═══ Supplied data

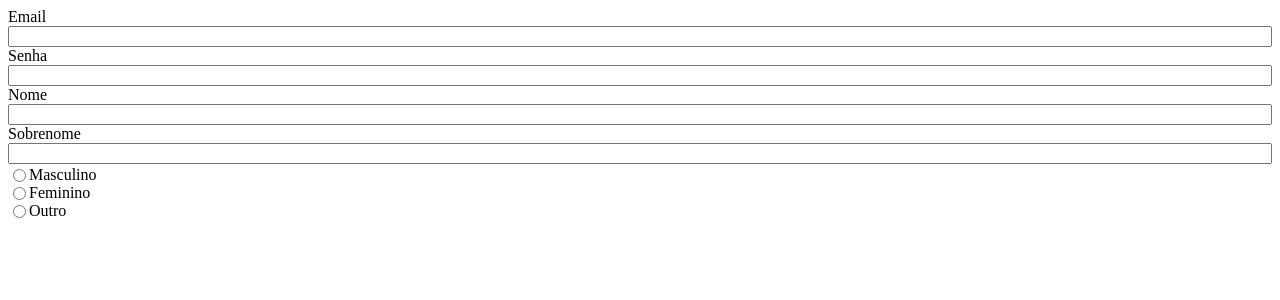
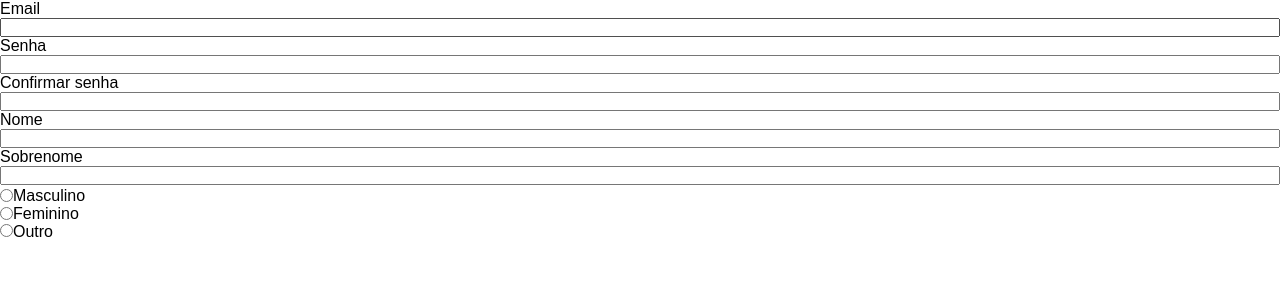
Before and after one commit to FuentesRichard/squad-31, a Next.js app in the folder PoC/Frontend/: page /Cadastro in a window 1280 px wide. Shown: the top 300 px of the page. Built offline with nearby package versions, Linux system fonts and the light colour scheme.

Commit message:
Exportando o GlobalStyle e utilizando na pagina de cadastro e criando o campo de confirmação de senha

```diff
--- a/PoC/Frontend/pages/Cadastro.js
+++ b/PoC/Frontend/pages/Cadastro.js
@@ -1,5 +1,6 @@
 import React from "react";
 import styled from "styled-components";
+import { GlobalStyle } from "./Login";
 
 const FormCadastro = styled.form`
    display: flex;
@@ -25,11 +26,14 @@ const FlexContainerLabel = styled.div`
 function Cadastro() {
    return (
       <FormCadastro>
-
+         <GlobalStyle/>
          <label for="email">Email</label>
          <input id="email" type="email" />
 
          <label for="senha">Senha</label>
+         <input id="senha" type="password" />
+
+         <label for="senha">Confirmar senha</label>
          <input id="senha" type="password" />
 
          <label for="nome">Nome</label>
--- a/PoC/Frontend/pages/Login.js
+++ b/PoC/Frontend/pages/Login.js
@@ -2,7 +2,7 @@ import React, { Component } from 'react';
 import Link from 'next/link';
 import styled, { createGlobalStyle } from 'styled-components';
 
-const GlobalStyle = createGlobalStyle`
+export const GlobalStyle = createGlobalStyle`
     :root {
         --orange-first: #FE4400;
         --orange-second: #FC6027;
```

══════

» **Your instructions**:
Leave out the pictures and give the listing above again exactly.

» **Output**:
Before and after one commit to FuentesRichard/squad-31, a Next.js app in the folder PoC/Frontend/: page /Cadastro in a window 1280 px wide. Shown: the top 300 px of the page. Built offline with nearby package versions, Linux system fonts and the light colour scheme.

Commit message:
Exportando o GlobalStyle e utilizando na pagina de cadastro e criando o campo de confirmação de senha

```diff
--- a/PoC/Frontend/pages/Cadastro.js
+++ b/PoC/Frontend/pages/Cadastro.js
@@ -1,5 +1,6 @@
 import React from "react";
 import styled from "styled-components";
+import { GlobalStyle } from "./Login";
 
 const FormCadastro = styled.form`
    display: flex;
@@ -25,11 +26,14 @@ const FlexContainerLabel = styled.div`
 function Cadastro() {
    return (
       <FormCadastro>
-
+         <GlobalStyle/>
          <label for="email">Email</label>
          <input id="email" type="email" />
 
          <label for="senha">Senha</label>
+         <input id="senha" type="password" />
+
+         <label for="senha">Confirmar senha</label>
          <input id="senha" type="password" />
 
          <label for="nome">Nome</label>
--- a/PoC/Frontend/pages/Login.js
+++ b/PoC/Frontend/pages/Login.js
@@ -2,7 +2,7 @@ import React, { Component } from 'react';
 import Link from 'next/link';
 import styled, { createGlobalStyle } from 'styled-components';
 
-const GlobalStyle = createGlobalStyle`
+export const GlobalStyle = createGlobalStyle`
     :root {
         --orange-first: #FE4400;
         --orange-second: #FC6027;
```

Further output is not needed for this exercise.